### [Work instructions]
The whole listing that follows is to be restated word for word, images excluded.

+++++

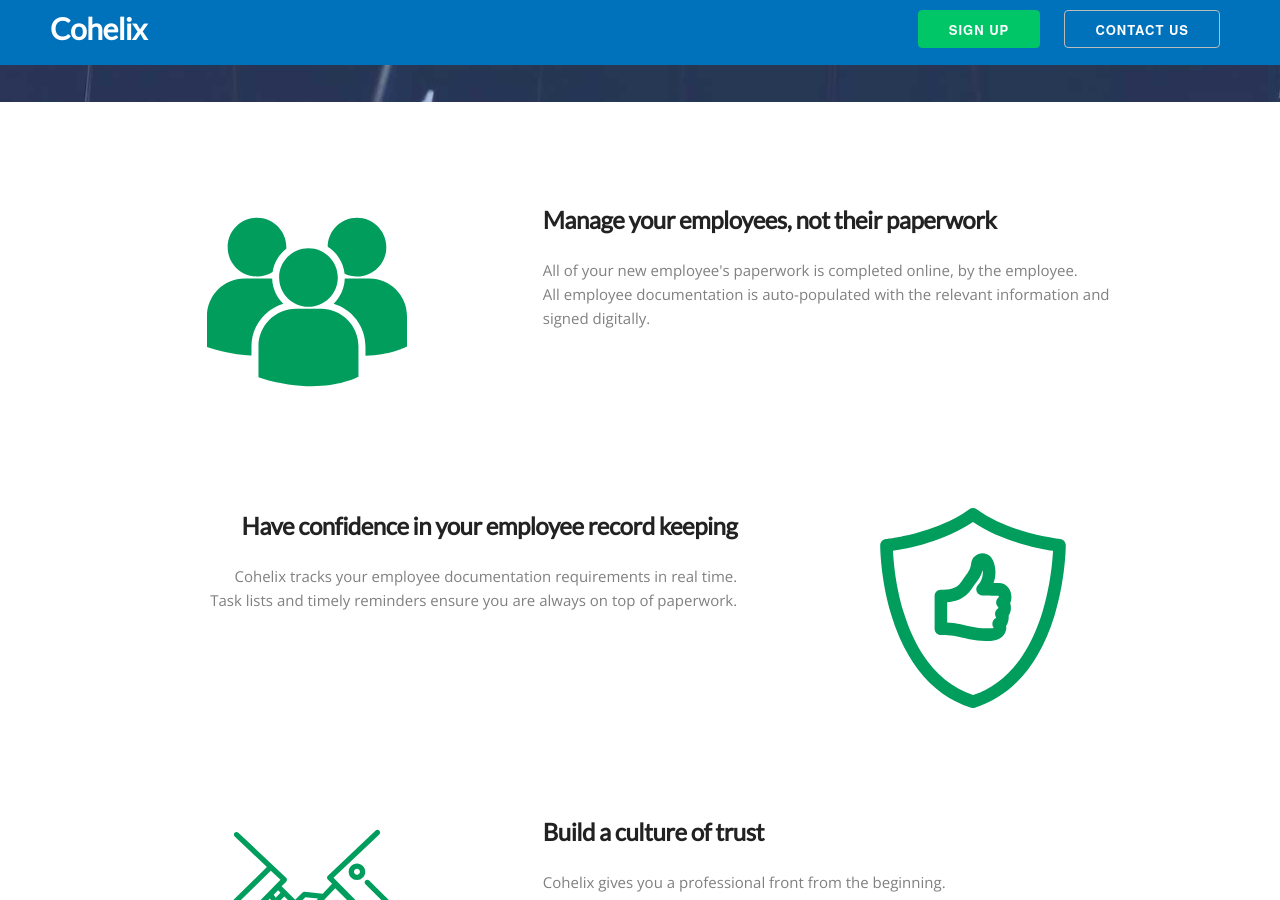
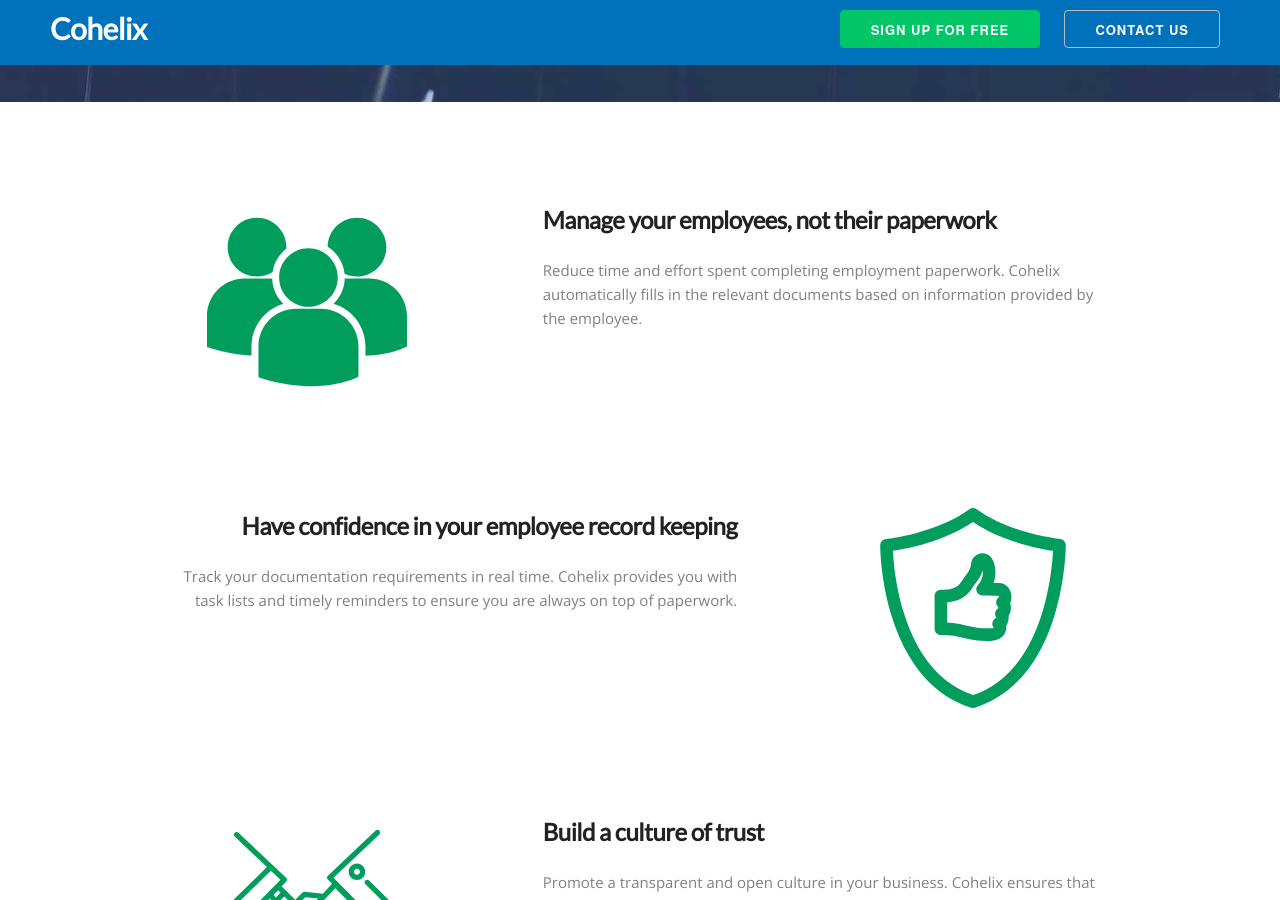
Before and after one commit to CoHelix/cohelix-landing, a Jekyll site: the page built from index.html, in a window 1280 px wide and 900 px high, scrolled down 870 px. Built offline with Jekyll 4.4.1, drawn with Linux system fonts in a browser that asks for light colours; some of the changed text lies outside the part shown.

Commit message:
Content changes

```diff
--- a/_includes/nav.html
+++ b/_includes/nav.html
@@ -8,7 +8,7 @@
     <a href="index.html"><h5 class="nav-logo">Cohelix</h5></a>
   </div>
   <div class="six columns nav-buttons u-pull-right">
-    <a class="button button-primary" href="signup.html">Sign Up</a>
+    <a class="button button-primary" href="signup.html">Sign Up For Free</a>
     <a class="button" href="contact.html">Contact Us</a>
   </div>
 </nav>
--- a/index.html
+++ b/index.html
@@ -11,9 +11,8 @@ layout: default
 
     <div class="call-to-action">
       <h3 class="hero-primary-heading">Spend time with people, instead of paperwork.</h3>
-      <p>Cohelix is a platform that enables hospitality and retail businesses to manage their
-        <br>employee paperwork and record keeping requirements effectively. </p>
-      <a class="button button-primary" href="/signup.html">Sign Up</a>
+      <p>Cohelix enables your business to manage employee paperwork and recordkeeping requirements effortlessly.</p>
+      <a class="button button-primary" href="/signup.html">Sign Up For Free</a>
       <a class="button learn-more">Learn More</a>
     </div>
   </div>
@@ -27,8 +26,7 @@ layout: default
       </div>
       <div class="eight columns left">
         <h5>Manage your employees, not their paperwork</h5>
-        <p>All of your new employee's paperwork is completed online, by the employee.
-        <br>All employee documentation is auto-populated with the relevant information and signed digitally.</p>
+        <p>Reduce time and effort spent completing employment paperwork. Cohelix automatically fills in the relevant documents based on information provided by the employee. </p>
       </div>
     </div>
   </div>
@@ -39,8 +37,7 @@ layout: default
     <div class="row">
       <div class="eight columns right">
         <h5>Have confidence in your employee record keeping</h5>
-        <p>Cohelix tracks your employee documentation requirements in real time.
-        <br>Task lists and timely reminders ensure you are always on top of paperwork.</p>
+        <p>Track your documentation requirements in real time. Cohelix provides you with task lists and timely reminders to ensure you are always on top of paperwork.</p>
       </div>
       <div class="four columns">
         <img class="section-image" src="images/secure.svg" alt="secure">
@@ -57,8 +54,7 @@ layout: default
       </div>
       <div class="eight columns left">
         <h5>Build a culture of trust </h5>
-        <p>Cohelix gives you a professional front from the beginning.
-        <br>Promote a transparent and open culture by ensuring the same legal documents are accessible by employer and employee. </p>
+        <p>Promote a transparent and open culture in your business. Cohelix ensures that the same legal documents are accessible by both employer and employee.</p>
       </div>
     </div>
   </div>
@@ -89,7 +85,7 @@ layout: default
       <div class="four columns feature">
         <img class="feature-icon" src="images/document-management.svg" alt="document management"/>
         <h5>Document Management</h5>
-        <p>All documents and employee information is stored on a secure, cloud based platform.</p>
+        <p>Easily access all employment documents and information from the cloud, whenever you need it and from wherever you are.</p>
       </div>
 
       <div class="four columns feature">
@@ -136,7 +132,7 @@ layout: default
       <div class="six columns signup-call-to-action">
         <p>Participate in our pilot and
           <br>receive 3 months free access.</p>
-        <a class="button button-signup" href="signup.html">Sign up for free</a>
+        <a class="button button-signup" href="signup.html">Sign Up For Free</a>
       </div>
     </div>
   </div>
--- a/signup.html
+++ b/signup.html
@@ -5,7 +5,7 @@ layout: default
 {% include nav.html %}
 <div class="nav-margin container pilot-text">
 	<div class="row">
-		<h3>Sign Up</h3>
+		<h3>Sign Up For Free</h3>
 		<p>
 			Want to have a simple and paperless employment record keeping process?
 			<br>Join the pilot and Cohelix is yours for free, for 3 months.
@@ -18,7 +18,7 @@ layout: default
 			<input class="u-full-width" name="email" type="email" placeholder="Email address..." id="email" novalidate>
 			<input class="u-full-width" name="role" type="text" placeholder="What's your role? E.g. Manager, owner..." id="role" novalidate>
 			<input class="u-full-width" name="business-name" type="text" placeholder="Establishment/Business name..." id="business-name" novalidate>
-		    <a class="button button-primary submit-button">Sign Up</a>
+		    <a class="button button-primary submit-button">Sign Up For Free</a>
 		</form>
 		<div class="thanks">
 			<h5>Thanks for signing up to the pilot. Cohelix is currently under development, we will be in touch as soon as it's ready to go.</h5>
```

+++++

### [Written response]
Before and after one commit to CoHelix/cohelix-landing, a Jekyll site: the page built from index.html, in a window 1280 px wide and 900 px high, scrolled down 870 px. Built offline with Jekyll 4.4.1, drawn with Linux system fonts in a browser that asks for light colours; some of the changed text lies outside the part shown.

Commit message:
Content changes

```diff
--- a/_includes/nav.html
+++ b/_includes/nav.html
@@ -8,7 +8,7 @@
     <a href="index.html"><h5 class="nav-logo">Cohelix</h5></a>
   </div>
   <div class="six columns nav-buttons u-pull-right">
-    <a class="button button-primary" href="signup.html">Sign Up</a>
+    <a class="button button-primary" href="signup.html">Sign Up For Free</a>
     <a class="button" href="contact.html">Contact Us</a>
   </div>
 </nav>
--- a/index.html
+++ b/index.html
@@ -11,9 +11,8 @@ layout: default
 
     <div class="call-to-action">
       <h3 class="hero-primary-heading">Spend time with people, instead of paperwork.</h3>
-      <p>Cohelix is a platform that enables hospitality and retail businesses to manage their
-        <br>employee paperwork and record keeping requirements effectively. </p>
-      <a class="button button-primary" href="/signup.html">Sign Up</a>
+      <p>Cohelix enables your business to manage employee paperwork and recordkeeping requirements effortlessly.</p>
+      <a class="button button-primary" href="/signup.html">Sign Up For Free</a>
       <a class="button learn-more">Learn More</a>
     </div>
   </div>
@@ -27,8 +26,7 @@ layout: default
       </div>
       <div class="eight columns left">
         <h5>Manage your employees, not their paperwork</h5>
-        <p>All of your new employee's paperwork is completed online, by the employee.
-        <br>All employee documentation is auto-populated with the relevant information and signed digitally.</p>
+        <p>Reduce time and effort spent completing employment paperwork. Cohelix automatically fills in the relevant documents based on information provided by the employee. </p>
       </div>
     </div>
   </div>
@@ -39,8 +37,7 @@ layout: default
     <div class="row">
       <div class="eight columns right">
         <h5>Have confidence in your employee record keeping</h5>
-        <p>Cohelix tracks your employee documentation requirements in real time.
-        <br>Task lists and timely reminders ensure you are always on top of paperwork.</p>
+        <p>Track your documentation requirements in real time. Cohelix provides you with task lists and timely reminders to ensure you are always on top of paperwork.</p>
       </div>
       <div class="four columns">
         <img class="section-image" src="images/secure.svg" alt="secure">
@@ -57,8 +54,7 @@ layout: default
       </div>
       <div class="eight columns left">
         <h5>Build a culture of trust </h5>
-        <p>Cohelix gives you a professional front from the beginning.
-        <br>Promote a transparent and open culture by ensuring the same legal documents are accessible by employer and employee. </p>
+        <p>Promote a transparent and open culture in your business. Cohelix ensures that the same legal documents are accessible by both employer and employee.</p>
       </div>
     </div>
   </div>
@@ -89,7 +85,7 @@ layout: default
       <div class="four columns feature">
         <img class="feature-icon" src="images/document-management.svg" alt="document management"/>
         <h5>Document Management</h5>
-        <p>All documents and employee information is stored on a secure, cloud based platform.</p>
+        <p>Easily access all employment documents and information from the cloud, whenever you need it and from wherever you are.</p>
       </div>
 
       <div class="four columns feature">
@@ -136,7 +132,7 @@ layout: default
       <div class="six columns signup-call-to-action">
         <p>Participate in our pilot and
           <br>receive 3 months free access.</p>
-        <a class="button button-signup" href="signup.html">Sign up for free</a>
+        <a class="button button-signup" href="signup.html">Sign Up For Free</a>
       </div>
     </div>
   </div>
--- a/signup.html
+++ b/signup.html
@@ -5,7 +5,7 @@ layout: default
 {% include nav.html %}
 <div class="nav-margin container pilot-text">
 	<div class="row">
-		<h3>Sign Up</h3>
+		<h3>Sign Up For Free</h3>
 		<p>
 			Want to have a simple and paperless employment record keeping process?
 			<br>Join the pilot and Cohelix is yours for free, for 3 months.
@@ -18,7 +18,7 @@ layout: default
 			<input class="u-full-width" name="email" type="email" placeholder="Email address..." id="email" novalidate>
 			<input class="u-full-width" name="role" type="text" placeholder="What's your role? E.g. Manager, owner..." id="role" novalidate>
 			<input class="u-full-width" name="business-name" type="text" placeholder="Establishment/Business name..." id="business-name" novalidate>
-		    <a class="button button-primary submit-button">Sign Up</a>
+		    <a class="button button-primary submit-button">Sign Up For Free</a>
 		</form>
 		<div class="thanks">
 			<h5>Thanks for signing up to the pilot. Cohelix is currently under development, we will be in touch as soon as it's ready to go.</h5>
```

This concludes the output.